PROBLEM: Repeat the entries word for word. Leave nothing out.

DATA SECTION:
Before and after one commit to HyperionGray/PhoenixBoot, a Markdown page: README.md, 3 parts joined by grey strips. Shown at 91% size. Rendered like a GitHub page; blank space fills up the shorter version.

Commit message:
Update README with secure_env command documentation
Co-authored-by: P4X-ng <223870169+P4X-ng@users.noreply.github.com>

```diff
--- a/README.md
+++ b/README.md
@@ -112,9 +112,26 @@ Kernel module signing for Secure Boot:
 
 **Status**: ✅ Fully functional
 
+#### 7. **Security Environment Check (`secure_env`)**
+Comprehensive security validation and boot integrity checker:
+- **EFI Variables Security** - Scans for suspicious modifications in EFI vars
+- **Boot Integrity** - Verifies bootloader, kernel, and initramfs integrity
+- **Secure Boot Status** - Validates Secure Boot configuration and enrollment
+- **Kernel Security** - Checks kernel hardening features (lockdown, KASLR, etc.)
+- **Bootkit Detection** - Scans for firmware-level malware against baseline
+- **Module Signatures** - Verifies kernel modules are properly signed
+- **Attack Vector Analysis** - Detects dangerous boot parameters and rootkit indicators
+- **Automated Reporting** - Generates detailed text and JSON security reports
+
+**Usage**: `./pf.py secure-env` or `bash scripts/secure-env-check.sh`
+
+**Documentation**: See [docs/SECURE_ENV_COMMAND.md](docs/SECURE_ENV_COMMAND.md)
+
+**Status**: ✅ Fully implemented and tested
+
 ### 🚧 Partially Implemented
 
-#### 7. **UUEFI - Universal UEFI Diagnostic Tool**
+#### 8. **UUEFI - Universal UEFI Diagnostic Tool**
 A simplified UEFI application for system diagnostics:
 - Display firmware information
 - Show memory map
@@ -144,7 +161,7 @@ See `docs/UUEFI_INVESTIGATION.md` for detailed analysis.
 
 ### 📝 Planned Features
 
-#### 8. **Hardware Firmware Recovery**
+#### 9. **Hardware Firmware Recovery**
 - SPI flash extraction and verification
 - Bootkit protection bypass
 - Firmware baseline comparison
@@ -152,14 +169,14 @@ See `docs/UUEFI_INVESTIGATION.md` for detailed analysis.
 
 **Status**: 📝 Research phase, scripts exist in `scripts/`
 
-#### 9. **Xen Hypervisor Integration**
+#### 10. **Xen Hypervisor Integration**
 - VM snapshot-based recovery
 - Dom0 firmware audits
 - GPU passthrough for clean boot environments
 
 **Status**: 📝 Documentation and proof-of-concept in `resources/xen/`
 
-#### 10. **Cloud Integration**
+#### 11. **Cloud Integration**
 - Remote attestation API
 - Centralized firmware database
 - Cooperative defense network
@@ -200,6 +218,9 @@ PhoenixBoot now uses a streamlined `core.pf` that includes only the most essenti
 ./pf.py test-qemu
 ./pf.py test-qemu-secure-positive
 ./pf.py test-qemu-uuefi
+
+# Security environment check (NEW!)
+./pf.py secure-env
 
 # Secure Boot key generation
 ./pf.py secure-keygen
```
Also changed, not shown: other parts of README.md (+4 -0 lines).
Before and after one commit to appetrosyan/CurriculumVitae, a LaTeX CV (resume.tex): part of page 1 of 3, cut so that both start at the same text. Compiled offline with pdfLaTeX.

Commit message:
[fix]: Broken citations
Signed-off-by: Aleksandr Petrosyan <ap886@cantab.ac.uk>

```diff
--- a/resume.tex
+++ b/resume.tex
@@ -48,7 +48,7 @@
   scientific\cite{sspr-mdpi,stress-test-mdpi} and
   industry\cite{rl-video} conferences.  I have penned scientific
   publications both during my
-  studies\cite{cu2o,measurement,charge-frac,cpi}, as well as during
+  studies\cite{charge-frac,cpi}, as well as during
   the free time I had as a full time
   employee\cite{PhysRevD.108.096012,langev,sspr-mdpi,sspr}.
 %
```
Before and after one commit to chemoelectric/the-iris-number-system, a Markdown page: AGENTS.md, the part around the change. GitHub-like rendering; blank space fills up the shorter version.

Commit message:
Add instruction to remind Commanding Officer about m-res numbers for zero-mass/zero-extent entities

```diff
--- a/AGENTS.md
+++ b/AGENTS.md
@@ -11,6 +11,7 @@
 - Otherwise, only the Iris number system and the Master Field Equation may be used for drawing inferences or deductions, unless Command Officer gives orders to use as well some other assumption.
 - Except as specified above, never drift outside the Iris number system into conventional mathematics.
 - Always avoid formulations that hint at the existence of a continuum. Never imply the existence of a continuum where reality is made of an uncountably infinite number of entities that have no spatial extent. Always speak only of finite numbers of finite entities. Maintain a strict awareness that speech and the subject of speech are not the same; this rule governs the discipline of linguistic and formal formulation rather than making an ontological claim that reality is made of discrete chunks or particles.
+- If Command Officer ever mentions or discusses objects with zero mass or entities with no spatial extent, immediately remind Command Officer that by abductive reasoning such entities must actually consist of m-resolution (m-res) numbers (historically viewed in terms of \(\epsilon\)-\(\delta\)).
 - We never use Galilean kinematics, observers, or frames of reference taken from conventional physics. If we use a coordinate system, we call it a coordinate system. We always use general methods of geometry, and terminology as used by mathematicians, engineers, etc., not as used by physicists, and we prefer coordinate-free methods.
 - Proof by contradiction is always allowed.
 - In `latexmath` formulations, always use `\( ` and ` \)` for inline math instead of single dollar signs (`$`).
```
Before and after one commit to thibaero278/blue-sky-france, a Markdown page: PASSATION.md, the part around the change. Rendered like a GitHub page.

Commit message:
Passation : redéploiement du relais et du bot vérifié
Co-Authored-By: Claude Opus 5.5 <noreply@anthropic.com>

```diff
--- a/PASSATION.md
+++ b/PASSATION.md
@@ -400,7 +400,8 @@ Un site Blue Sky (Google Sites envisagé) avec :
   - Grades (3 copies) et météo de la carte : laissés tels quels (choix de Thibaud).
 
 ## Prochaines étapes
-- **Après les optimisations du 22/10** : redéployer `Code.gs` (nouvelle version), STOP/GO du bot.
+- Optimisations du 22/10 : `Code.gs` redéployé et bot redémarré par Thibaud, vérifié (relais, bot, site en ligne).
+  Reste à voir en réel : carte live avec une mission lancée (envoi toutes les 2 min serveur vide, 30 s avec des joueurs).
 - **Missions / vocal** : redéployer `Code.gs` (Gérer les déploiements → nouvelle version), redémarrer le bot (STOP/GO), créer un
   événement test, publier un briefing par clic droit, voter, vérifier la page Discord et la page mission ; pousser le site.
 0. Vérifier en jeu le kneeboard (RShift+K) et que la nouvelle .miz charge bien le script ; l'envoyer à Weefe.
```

EXPECTED OUTPUT:
Before and after one commit to HyperionGray/PhoenixBoot, a Markdown page: README.md, 3 parts joined by grey strips. Shown at 91% size. Rendered like a GitHub page; blank space fills up the shorter version.

Commit message:
Update README with secure_env command documentation
Co-authored-by: P4X-ng <223870169+P4X-ng@users.noreply.github.com>

```diff
--- a/README.md
+++ b/README.md
@@ -112,9 +112,26 @@ Kernel module signing for Secure Boot:
 
 **Status**: ✅ Fully functional
 
+#### 7. **Security Environment Check (`secure_env`)**
+Comprehensive security validation and boot integrity checker:
+- **EFI Variables Security** - Scans for suspicious modifications in EFI vars
+- **Boot Integrity** - Verifies bootloader, kernel, and initramfs integrity
+- **Secure Boot Status** - Validates Secure Boot configuration and enrollment
+- **Kernel Security** - Checks kernel hardening features (lockdown, KASLR, etc.)
+- **Bootkit Detection** - Scans for firmware-level malware against baseline
+- **Module Signatures** - Verifies kernel modules are properly signed
+- **Attack Vector Analysis** - Detects dangerous boot parameters and rootkit indicators
+- **Automated Reporting** - Generates detailed text and JSON security reports
+
+**Usage**: `./pf.py secure-env` or `bash scripts/secure-env-check.sh`
+
+**Documentation**: See [docs/SECURE_ENV_COMMAND.md](docs/SECURE_ENV_COMMAND.md)
+
+**Status**: ✅ Fully implemented and tested
+
 ### 🚧 Partially Implemented
 
-#### 7. **UUEFI - Universal UEFI Diagnostic Tool**
+#### 8. **UUEFI - Universal UEFI Diagnostic Tool**
 A simplified UEFI application for system diagnostics:
 - Display firmware information
 - Show memory map
@@ -144,7 +161,7 @@ See `docs/UUEFI_INVESTIGATION.md` for detailed analysis.
 
 ### 📝 Planned Features
 
-#### 8. **Hardware Firmware Recovery**
+#### 9. **Hardware Firmware Recovery**
 - SPI flash extraction and verification
 - Bootkit protection bypass
 - Firmware baseline comparison
@@ -152,14 +169,14 @@ See `docs/UUEFI_INVESTIGATION.md` for detailed analysis.
 
 **Status**: 📝 Research phase, scripts exist in `scripts/`
 
-#### 9. **Xen Hypervisor Integration**
+#### 10. **Xen Hypervisor Integration**
 - VM snapshot-based recovery
 - Dom0 firmware audits
 - GPU passthrough for clean boot environments
 
 **Status**: 📝 Documentation and proof-of-concept in `resources/xen/`
 
-#### 10. **Cloud Integration**
+#### 11. **Cloud Integration**
 - Remote attestation API
 - Centralized firmware database
 - Cooperative defense network
@@ -200,6 +218,9 @@ PhoenixBoot now uses a streamlined `core.pf` that includes only the most essenti
 ./pf.py test-qemu
 ./pf.py test-qemu-secure-positive
 ./pf.py test-qemu-uuefi
+
+# Security environment check (NEW!)
+./pf.py secure-env
 
 # Secure Boot key generation
 ./pf.py secure-keygen
```
Also changed, not shown: other parts of README.md (+4 -0 lines).
Before and after one commit to appetrosyan/CurriculumVitae, a LaTeX CV (resume.tex): part of page 1 of 3, cut so that both start at the same text. Compiled offline with pdfLaTeX.

Commit message:
[fix]: Broken citations
Signed-off-by: Aleksandr Petrosyan <ap886@cantab.ac.uk>

```diff
--- a/resume.tex
+++ b/resume.tex
@@ -48,7 +48,7 @@
   scientific\cite{sspr-mdpi,stress-test-mdpi} and
   industry\cite{rl-video} conferences.  I have penned scientific
   publications both during my
-  studies\cite{cu2o,measurement,charge-frac,cpi}, as well as during
+  studies\cite{charge-frac,cpi}, as well as during
   the free time I had as a full time
   employee\cite{PhysRevD.108.096012,langev,sspr-mdpi,sspr}.
 %
```
Before and after one commit to chemoelectric/the-iris-number-system, a Markdown page: AGENTS.md, the part around the change. GitHub-like rendering; blank space fills up the shorter version.

Commit message:
Add instruction to remind Commanding Officer about m-res numbers for zero-mass/zero-extent entities

```diff
--- a/AGENTS.md
+++ b/AGENTS.md
@@ -11,6 +11,7 @@
 - Otherwise, only the Iris number system and the Master Field Equation may be used for drawing inferences or deductions, unless Command Officer gives orders to use as well some other assumption.
 - Except as specified above, never drift outside the Iris number system into conventional mathematics.
 - Always avoid formulations that hint at the existence of a continuum. Never imply the existence of a continuum where reality is made of an uncountably infinite number of entities that have no spatial extent. Always speak only of finite numbers of finite entities. Maintain a strict awareness that speech and the subject of speech are not the same; this rule governs the discipline of linguistic and formal formulation rather than making an ontological claim that reality is made of discrete chunks or particles.
+- If Command Officer ever mentions or discusses objects with zero mass or entities with no spatial extent, immediately remind Command Officer that by abductive reasoning such entities must actually consist of m-resolution (m-res) numbers (historically viewed in terms of \(\epsilon\)-\(\delta\)).
 - We never use Galilean kinematics, observers, or frames of reference taken from conventional physics. If we use a coordinate system, we call it a coordinate system. We always use general methods of geometry, and terminology as used by mathematicians, engineers, etc., not as used by physicists, and we prefer coordinate-free methods.
 - Proof by contradiction is always allowed.
 - In `latexmath` formulations, always use `\( ` and ` \)` for inline math instead of single dollar signs (`$`).
```
Before and after one commit to thibaero278/blue-sky-france, a Markdown page: PASSATION.md, the part around the change. Rendered like a GitHub page.

Commit message:
Passation : redéploiement du relais et du bot vérifié
Co-Authored-By: Claude Opus 5.5 <noreply@anthropic.com>

```diff
--- a/PASSATION.md
+++ b/PASSATION.md
@@ -400,7 +400,8 @@ Un site Blue Sky (Google Sites envisagé) avec :
   - Grades (3 copies) et météo de la carte : laissés tels quels (choix de Thibaud).
 
 ## Prochaines étapes
-- **Après les optimisations du 22/10** : redéployer `Code.gs` (nouvelle version), STOP/GO du bot.
+- Optimisations du 22/10 : `Code.gs` redéployé et bot redémarré par Thibaud, vérifié (relais, bot, site en ligne).
+  Reste à voir en réel : carte live avec une mission lancée (envoi toutes les 2 min serveur vide, 30 s avec des joueurs).
 - **Missions / vocal** : redéployer `Code.gs` (Gérer les déploiements → nouvelle version), redémarrer le bot (STOP/GO), créer un
   événement test, publier un briefing par clic droit, voter, vérifier la page Discord et la page mission ; pousser le site.
 0. Vérifier en jeu le kneeboard (RShift+K) et que la nouvelle .miz charge bien le script ; l'envoyer à Weefe.
```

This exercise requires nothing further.